I think it’s fair to say that Joyce Carol Oates is the headliner of the headliners at this year’s Get Lit! Oates, author of “We Were the Mulvaneys” and dozens of other works, will take the stage at the Bing Crosby Theater on April 12.
Longtime New York Times critic Janet Maslin has included a novel by a former Spokesman-Review reporter on her list of 10 favorite books of 2012. And no, it was not written by Jess Walter.
Kim Barnes, the University of Idaho English professor who has just published her third novel, will be in Spokane this week to read from her new book. “In the Kingdom of Men” tells the story of Gin Mitchell McPhee, a poor Oklahoma girl who marries the local basketball star and heads off to a new life in an oil company compound in Saudi Arabia. When a young Bedouin women is found dead, Gin’s life begins to unravel.
It’s a June of Johnsons at Auntie’s Bookstore. Father and son Larry and Nathan Johnson will sign copies of their book, “Montana Waterfalls: A Guide for Sighters, Hikers and Waterfall Enthusiasts,” from 1-3 p.m. on June 9 on the store’s main floor. Meanwhile, upstairs in the mezzanine, mother and daughter Cinda Johnson and Linea Johnson will present their memoir, “Perfect Chaos: A Daughter’s Journey to Survive Bipolar, a Mother’s Struggle to Save Her,” at 2 p.m.
BOISE – Air quality in smoky Idaho bars is worse than smog, according to a study by a prestigious Buffalo, N.Y., cancer institute. The Roswell Park Cancer Institute, working with the Coalition for a Healthy Idaho, found that fine-particulate air pollution in Boise bars that permit smoking is 36 times worse than outdoor pollution levels in the valley, and workers in the bars are exposed to four times the EPA’s standard for annual exposure.
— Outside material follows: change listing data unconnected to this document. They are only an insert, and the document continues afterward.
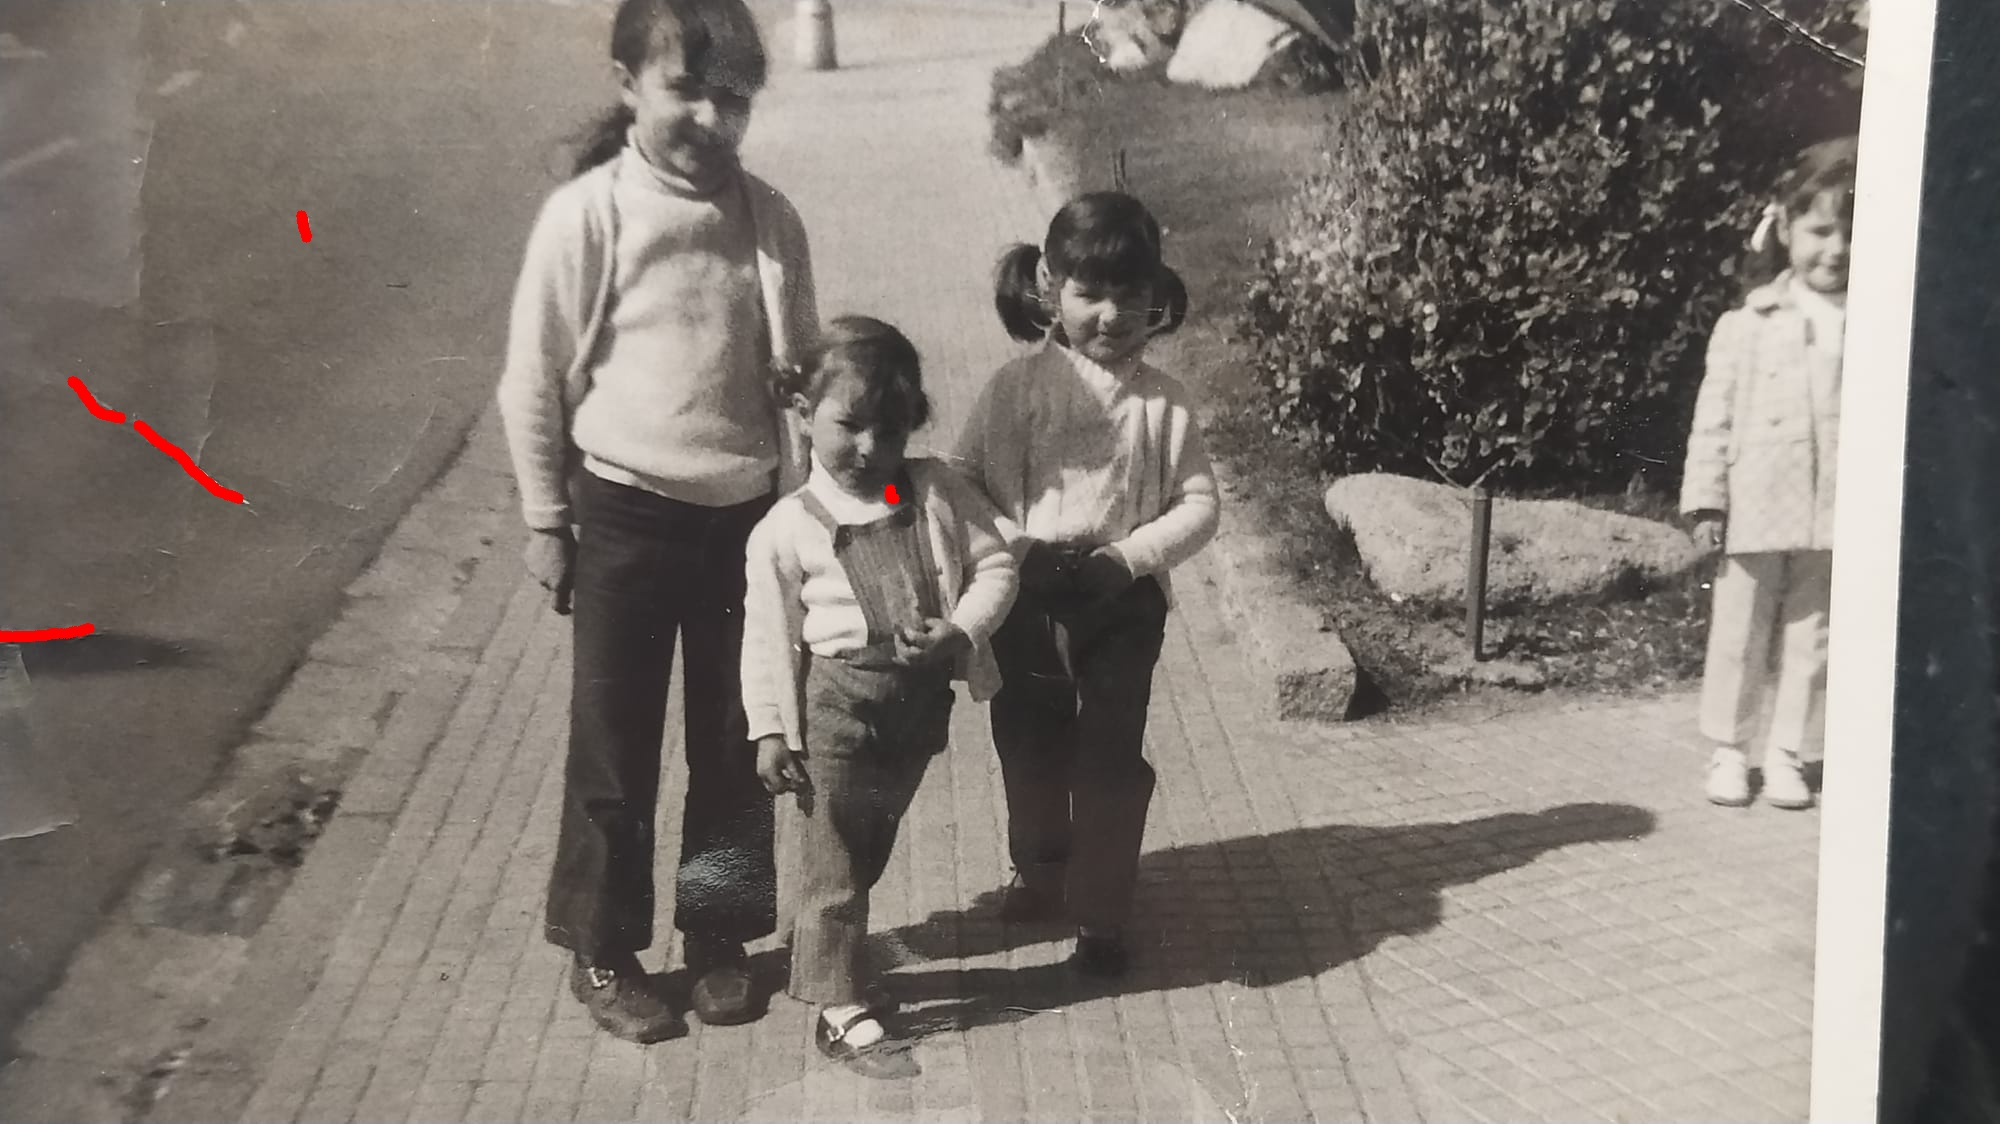
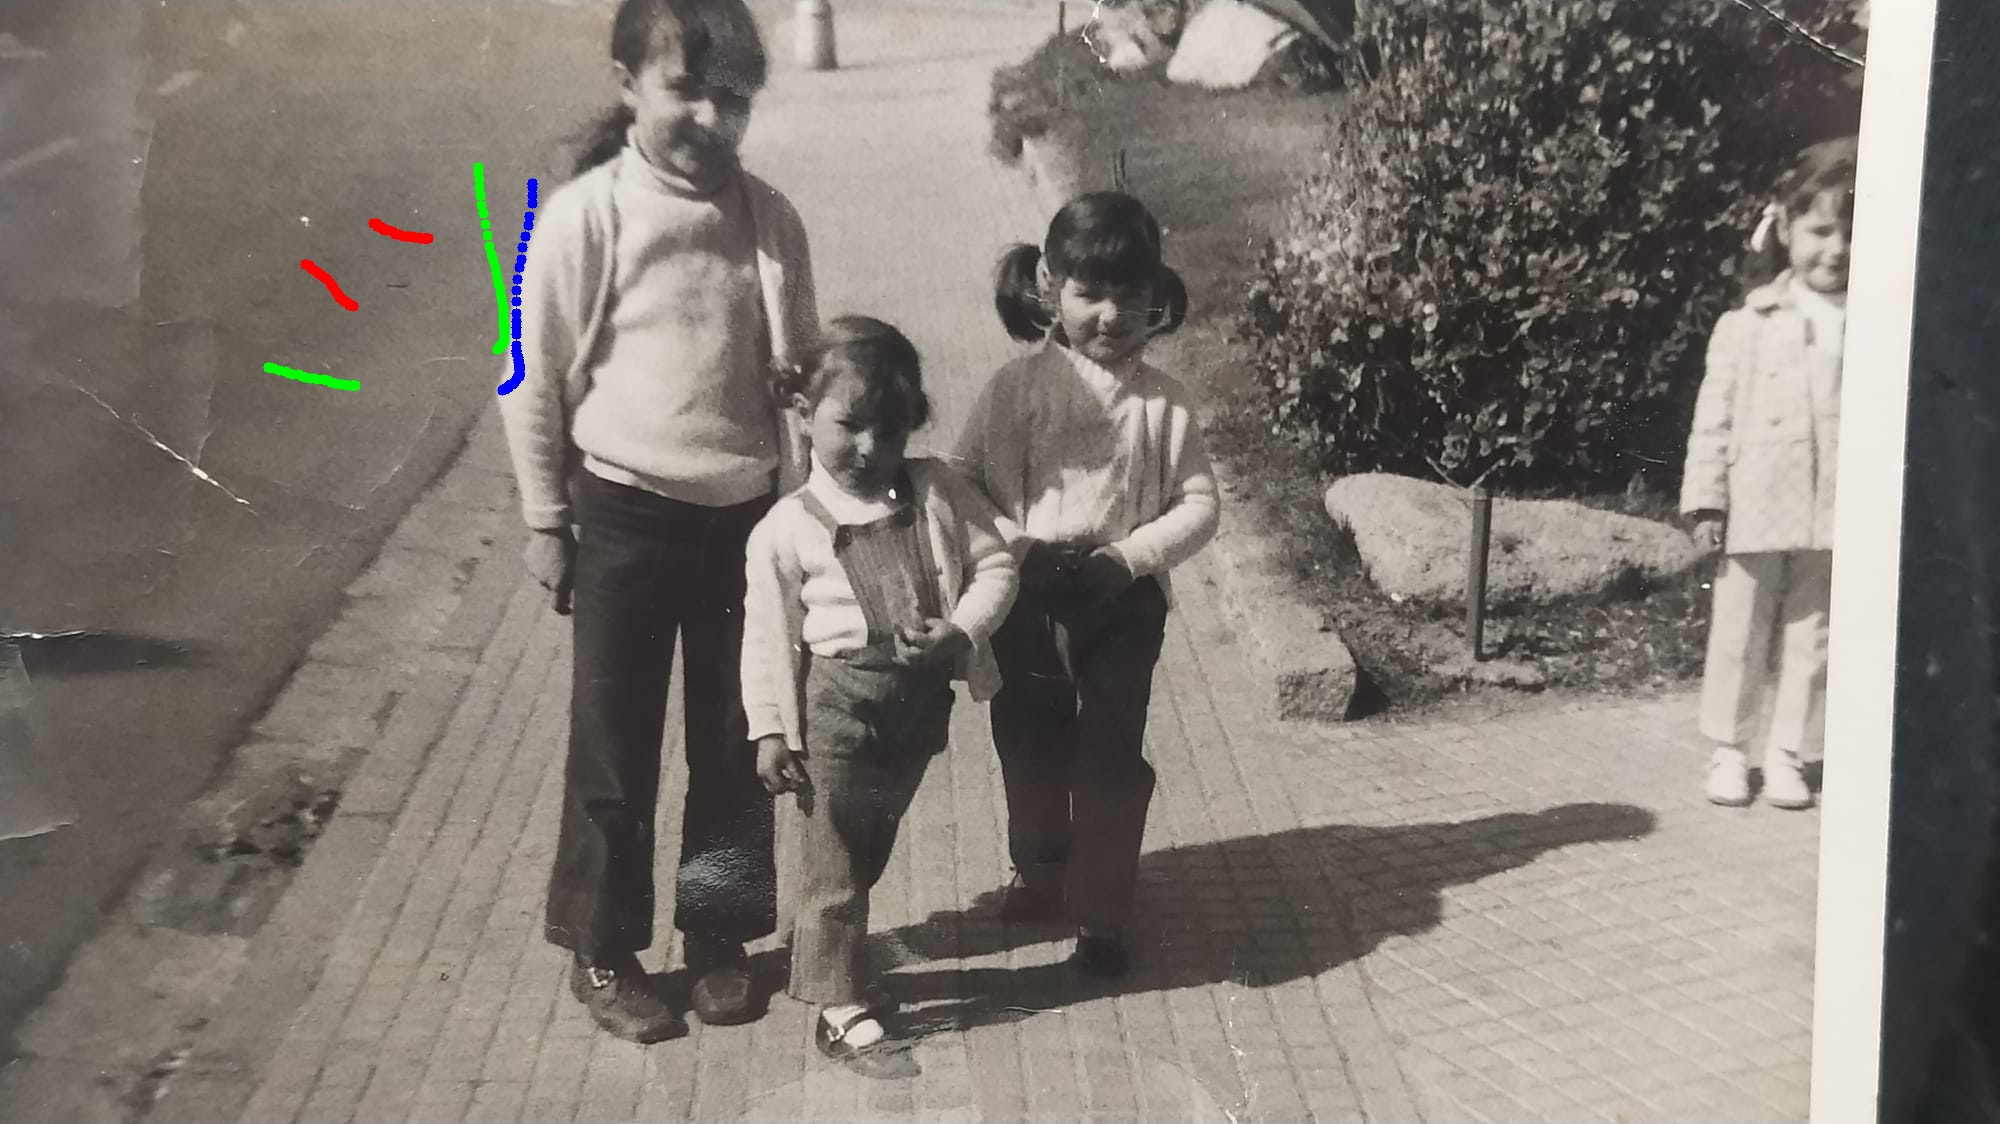
Displays the current brush size and color on the image window.

diff --git a/paint.py b/paint.py
@@ -26,10 +26,10 @@ def draw_circle(event, x, y, flags, param):
         cv2.circle(img, (x, y), brush_size, brush_color, -1)
 
 # Load the image
-img_path = "base.jpg"  # Ensure the image file is in the same directory as this script
+img_path = "base.jpg"  
 img = cv2.imread(img_path)
 if img is None:
-    print("Error: Could not load the image. Ensure 'base.jpg' is in the current directory.")
+    print(f"Error: Could not load the image. Ensure {img_path} is in the current directory.")
     exit()
 
 # Create a window and set the mouse callback function
@@ -44,8 +44,22 @@ print(" - Use '+' and '-' to increase or decrease brush size.")
 print(" - Use 'r', 'g', 'b' to change brush color to red, green, or blue.")
 print(" - Press 'u' to undo the last action.")
 
+# Map RGB values to color names
+color_names = {
+    (0, 0, 255): "Red",
+    (0, 255, 0): "Green",
+    (255, 0, 0): "Blue",
+}
+
 while True:
-    cv2.imshow("Draw on the Image", img)
+    color_name = color_names.get(brush_color, str(brush_color))
+    #cv2.imshow("Draw on the Image", img)
+    img_copy = img.copy()
+    text = f"Brush Size: {brush_size} | Color: {color_name}"
+    cv2.putText(img_copy, text, (10, 30), cv2.FONT_HERSHEY_SIMPLEX, 0.7, (255, 255, 255), 2, cv2.LINE_AA)
+    cv2.imshow("Draw on the Image", img_copy)
+    
+    
     key = cv2.waitKey(1) & 0xFF
 
     if key == ord("s"):  # Save the painted image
Even though she hasn’t even finished it, Idaho-based writer Kim Barnes has sold her next novel – her third – to the New York publisher Alfred A. Knopf. Barnes is still working on “American Mecca,” which is set in the 1960s in the gated compound of an oil company named Aramco and follows the story of an American couple.